Canadian hog farmers have committed to slashing their herds by 5.6 per cent in exchange for government aid, but demand for the exit cash is so high that the Canadian Pork Council fears the industry may be shrinking too fast, a top official said Jan. 26.
A competitive bidding process for the funds so far has resulted in 335 farms agreeing to remove 104,531 sows, or 7.9 per cent of the national sow herd, and 660,541 total pigs (5.6 per cent of the Canadian herd) from production.
The Pork Council, which administers the program, on Jan. 25 reported the results of the third of four rounds to distribute the money.
Farmers must agree to halt hog production for three years in exchange for the funds.
The process has attracted three times more bids from farmers than it could approve, suggesting that many farmers may be ready to quit without government help.
“It’s a clear indication that our industry is under severe financial stress,” said Jurgen Preugschas, an Alberta hog farmer and president of the Canadian Pork Council. “We’re fearful that if things don’t turn around that our numbers are going to drop below that critical mass… to have a strong viable industry.”
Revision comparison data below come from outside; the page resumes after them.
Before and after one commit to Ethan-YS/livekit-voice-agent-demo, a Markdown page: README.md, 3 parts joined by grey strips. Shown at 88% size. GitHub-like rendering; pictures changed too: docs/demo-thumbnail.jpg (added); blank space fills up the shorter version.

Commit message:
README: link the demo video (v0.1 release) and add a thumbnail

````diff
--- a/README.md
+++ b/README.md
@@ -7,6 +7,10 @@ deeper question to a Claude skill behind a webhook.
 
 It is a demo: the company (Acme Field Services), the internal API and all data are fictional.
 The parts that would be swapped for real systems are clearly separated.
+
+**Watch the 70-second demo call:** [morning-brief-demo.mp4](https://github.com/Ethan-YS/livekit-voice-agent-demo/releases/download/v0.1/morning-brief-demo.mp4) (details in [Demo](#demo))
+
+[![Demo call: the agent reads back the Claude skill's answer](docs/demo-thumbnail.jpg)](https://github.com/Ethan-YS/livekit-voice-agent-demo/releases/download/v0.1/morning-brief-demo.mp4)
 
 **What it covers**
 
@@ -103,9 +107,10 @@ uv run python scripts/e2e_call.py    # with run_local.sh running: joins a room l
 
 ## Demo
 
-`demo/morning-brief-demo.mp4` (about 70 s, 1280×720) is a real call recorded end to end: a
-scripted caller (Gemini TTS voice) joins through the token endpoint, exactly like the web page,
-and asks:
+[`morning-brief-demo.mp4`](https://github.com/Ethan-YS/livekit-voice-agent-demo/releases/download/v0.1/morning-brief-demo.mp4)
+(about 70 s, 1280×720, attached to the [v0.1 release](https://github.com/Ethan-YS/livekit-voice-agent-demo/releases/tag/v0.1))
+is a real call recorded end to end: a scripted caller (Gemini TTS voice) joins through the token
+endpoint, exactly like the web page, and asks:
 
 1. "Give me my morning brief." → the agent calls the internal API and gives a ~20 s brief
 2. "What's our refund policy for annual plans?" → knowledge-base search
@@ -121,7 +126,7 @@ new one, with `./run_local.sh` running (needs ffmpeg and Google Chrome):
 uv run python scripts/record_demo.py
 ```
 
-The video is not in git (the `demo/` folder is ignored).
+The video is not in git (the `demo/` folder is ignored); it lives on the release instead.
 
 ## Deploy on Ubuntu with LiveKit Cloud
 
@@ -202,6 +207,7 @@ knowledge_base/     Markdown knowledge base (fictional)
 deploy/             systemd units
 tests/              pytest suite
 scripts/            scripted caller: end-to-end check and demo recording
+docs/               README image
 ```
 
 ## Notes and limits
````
The Pork Council has set a goal of reducing annual production by 18 per cent to 25.5 million pigs in 2014 from 2008 levels, but Preugschas said it may be moving faster than that.
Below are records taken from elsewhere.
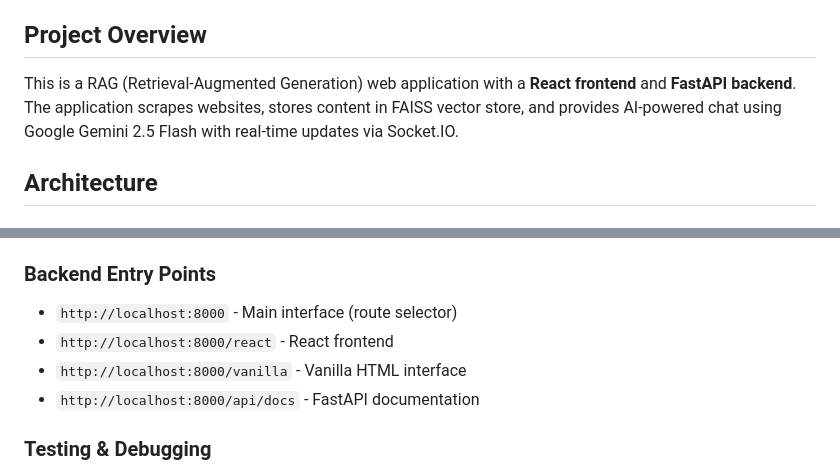
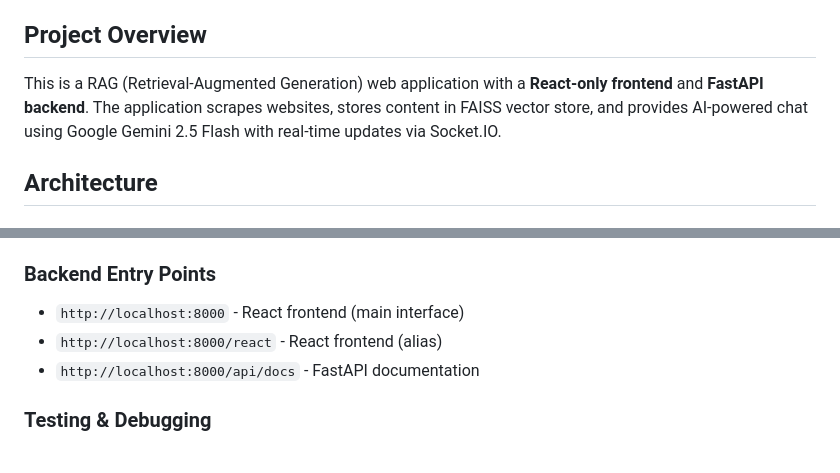
Before and after one commit to navin4078/webly, a Markdown page: CLAUDE.md, 2 parts joined by grey strips. Drawn GitHub-style.

```diff
--- a/CLAUDE.md
+++ b/CLAUDE.md
@@ -4,7 +4,7 @@ This file provides guidance to Claude Code (claude.ai/code) when working with co
 
 ## Project Overview
 
-This is a RAG (Retrieval-Augmented Generation) web application with a **React frontend** and **FastAPI backend**. The application scrapes websites, stores content in FAISS vector store, and provides AI-powered chat using Google Gemini 2.5 Flash with real-time updates via Socket.IO.
+This is a RAG (Retrieval-Augmented Generation) web application with a **React-only frontend** and **FastAPI backend**. The application scrapes websites, stores content in FAISS vector store, and provides AI-powered chat using Google Gemini 2.5 Flash with real-time updates via Socket.IO.
 
 ## Architecture
 
@@ -118,9 +118,8 @@ GET  /api/health          # Health check
 - `npm run eject` - Eject from Create React App (not recommended)
 
 ### Backend Entry Points
-- `http://localhost:8000` - Main interface (route selector)
-- `http://localhost:8000/react` - React frontend
-- `http://localhost:8000/vanilla` - Vanilla HTML interface
+- `http://localhost:8000` - React frontend (main interface)
+- `http://localhost:8000/react` - React frontend (alias)
 - `http://localhost:8000/api/docs` - FastAPI documentation
 
 ### Testing & Debugging
```
Also changed, not shown: README.md (+19 -21 lines).
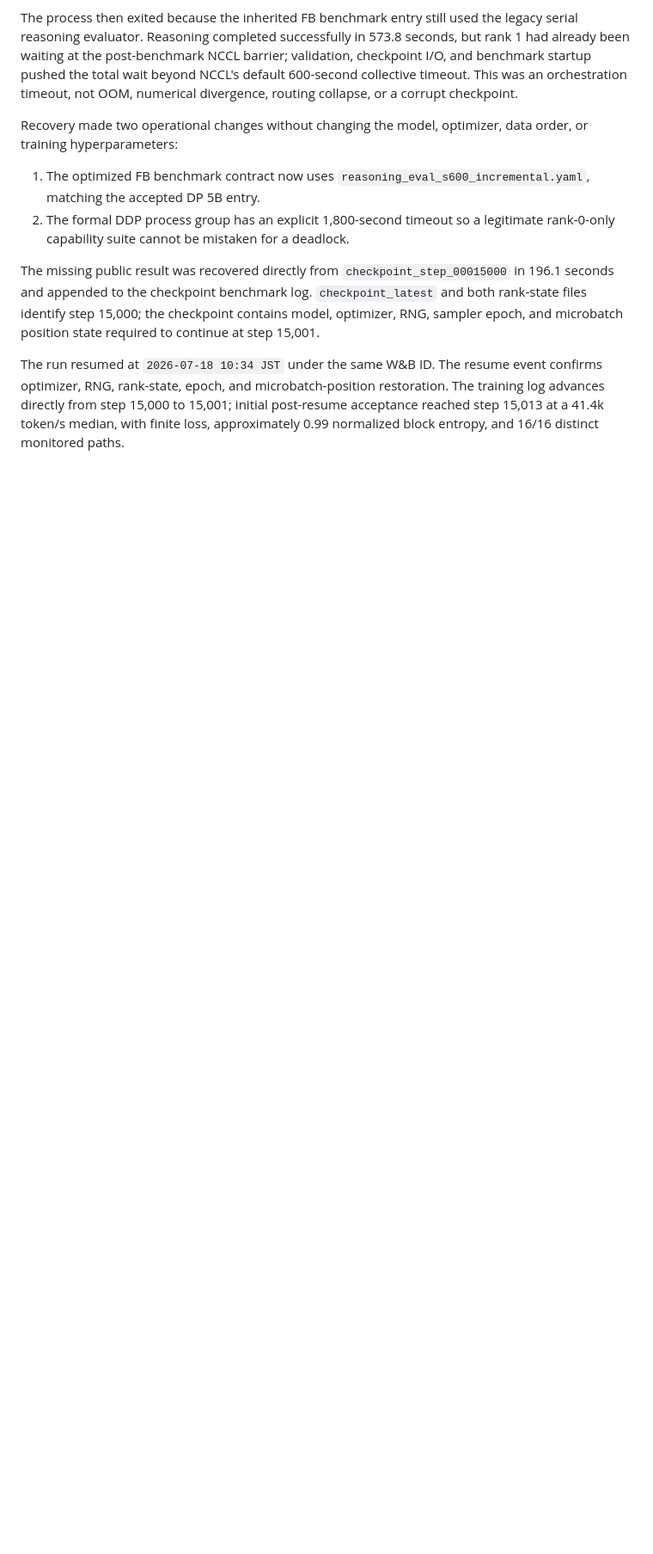
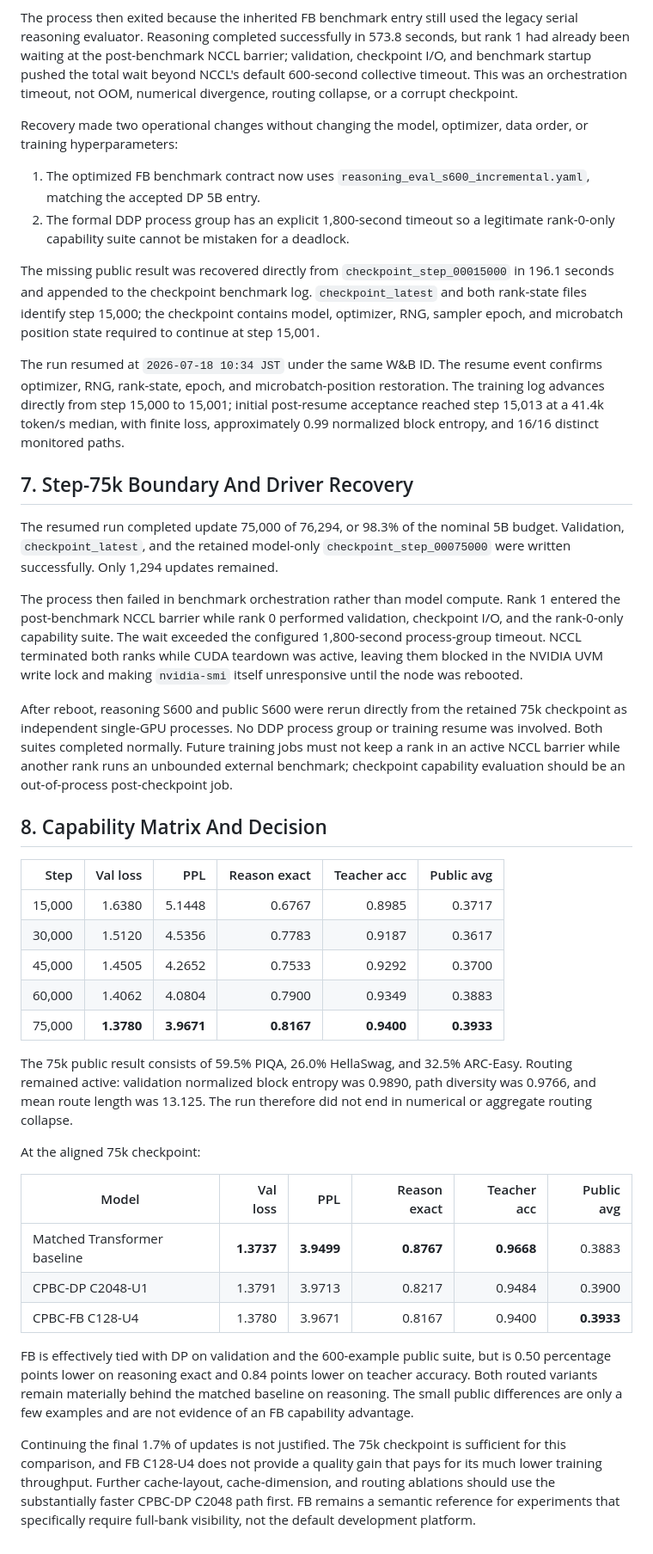
Before and after one commit to Miocio-nora/BRIAN, a Markdown page: reports/cpbc_fb_c128_u4_5b_launch.md, the part around one of its changes. Shown at 86% size. Drawn GitHub-style; blank space fills up the shorter version.

```diff
--- a/reports/cpbc_fb_c128_u4_5b_launch.md
+++ b/reports/cpbc_fb_c128_u4_5b_launch.md
@@ -124,3 +124,62 @@ restoration. The training log advances directly from step 15,000 to 15,001;
 initial post-resume acceptance reached step 15,013 at a 41.4k token/s median,
 with finite loss, approximately 0.99 normalized block entropy, and 16/16
 distinct monitored paths.
+
+## 7. Step-75k Boundary And Driver Recovery
+
+The resumed run completed update 75,000 of 76,294, or 98.3% of the nominal 5B
+budget. Validation, `checkpoint_latest`, and the retained model-only
+`checkpoint_step_00075000` were written successfully. Only 1,294 updates
+remained.
+
+The process then failed in benchmark orchestration rather than model compute.
+Rank 1 entered the post-benchmark NCCL barrier while rank 0 performed
+validation, checkpoint I/O, and the rank-0-only capability suite. The wait
+exceeded the configured 1,800-second process-group timeout. NCCL terminated
+both ranks while CUDA teardown was active, leaving them blocked in the NVIDIA
+UVM write lock and making `nvidia-smi` itself unresponsive until the node was
+rebooted.
+
+After reboot, reasoning S600 and public S600 were rerun directly from the
+retained 75k checkpoint as independent single-GPU processes. No DDP process
+group or training resume was involved. Both suites completed normally. Future
+training jobs must not keep a rank in an active NCCL barrier while another rank
+runs an unbounded external benchmark; checkpoint capability evaluation should
+be an out-of-process post-checkpoint job.
+
+## 8. Capability Matrix And Decision
+
+| Step | Val loss | PPL | Reason exact | Teacher acc | Public avg |
+| ---: | ---: | ---: | ---: | ---: | ---: |
+| 15,000 | 1.6380 | 5.1448 | 0.6767 | 0.8985 | 0.3717 |
+| 30,000 | 1.5120 | 4.5356 | 0.7783 | 0.9187 | 0.3617 |
+| 45,000 | 1.4505 | 4.2652 | 0.7533 | 0.9292 | 0.3700 |
+| 60,000 | 1.4062 | 4.0804 | 0.7900 | 0.9349 | 0.3883 |
+| 75,000 | **1.3780** | **3.9671** | **0.8167** | **0.9400** | **0.3933** |
+
+The 75k public result consists of 59.5% PIQA, 26.0% HellaSwag, and 32.5%
+ARC-Easy. Routing remained active: validation normalized block entropy was
+0.9890, path diversity was 0.9766, and mean route length was 13.125. The run
+therefore did not end in numerical or aggregate routing collapse.
+
+At the aligned 75k checkpoint:
+
+| Model | Val loss | PPL | Reason exact | Teacher acc | Public avg |
+| --- | ---: | ---: | ---: | ---: | ---: |
+| Matched Transformer baseline | **1.3737** | **3.9499** | **0.8767** | **0.9668** | 0.3883 |
+| CPBC-DP C2048-U1 | 1.3791 | 3.9713 | 0.8217 | 0.9484 | 0.3900 |
+| CPBC-FB C128-U4 | 1.3780 | 3.9671 | 0.8167 | 0.9400 | **0.3933** |
+
+FB is effectively tied with DP on validation and the 600-example public suite,
+but is 0.50 percentage points lower on reasoning exact and 0.84 points lower
+on teacher accuracy. Both routed variants remain materially behind the matched
+baseline on reasoning. The small public differences are only a few examples
+and are not evidence of an FB capability advantage.
+
+Continuing the final 1.7% of updates is not justified. The 75k checkpoint is
+sufficient for this comparison, and FB C128-U4 does not provide a quality gain
+that pays for its much lower training throughput. Further cache-layout,
+cache-dimension, and routing ablations should use the substantially faster
+CPBC-DP C2048 path first. FB remains a semantic reference for experiments that
+specifically require full-bank visibility, not the default development
+platform.
```
Also changed, not shown: other parts of reports/cpbc_fb_c128_u4_5b_launch.md (+1 -1 lines), README.md (+9 -3 lines).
A separate loans program delivered by private lenders, but backed by the Canadian government, isn’t approving loans as quickly as hoped, Preugschas said.
The Pork Council will award the final $14 million of the $75 million government fund on March 10.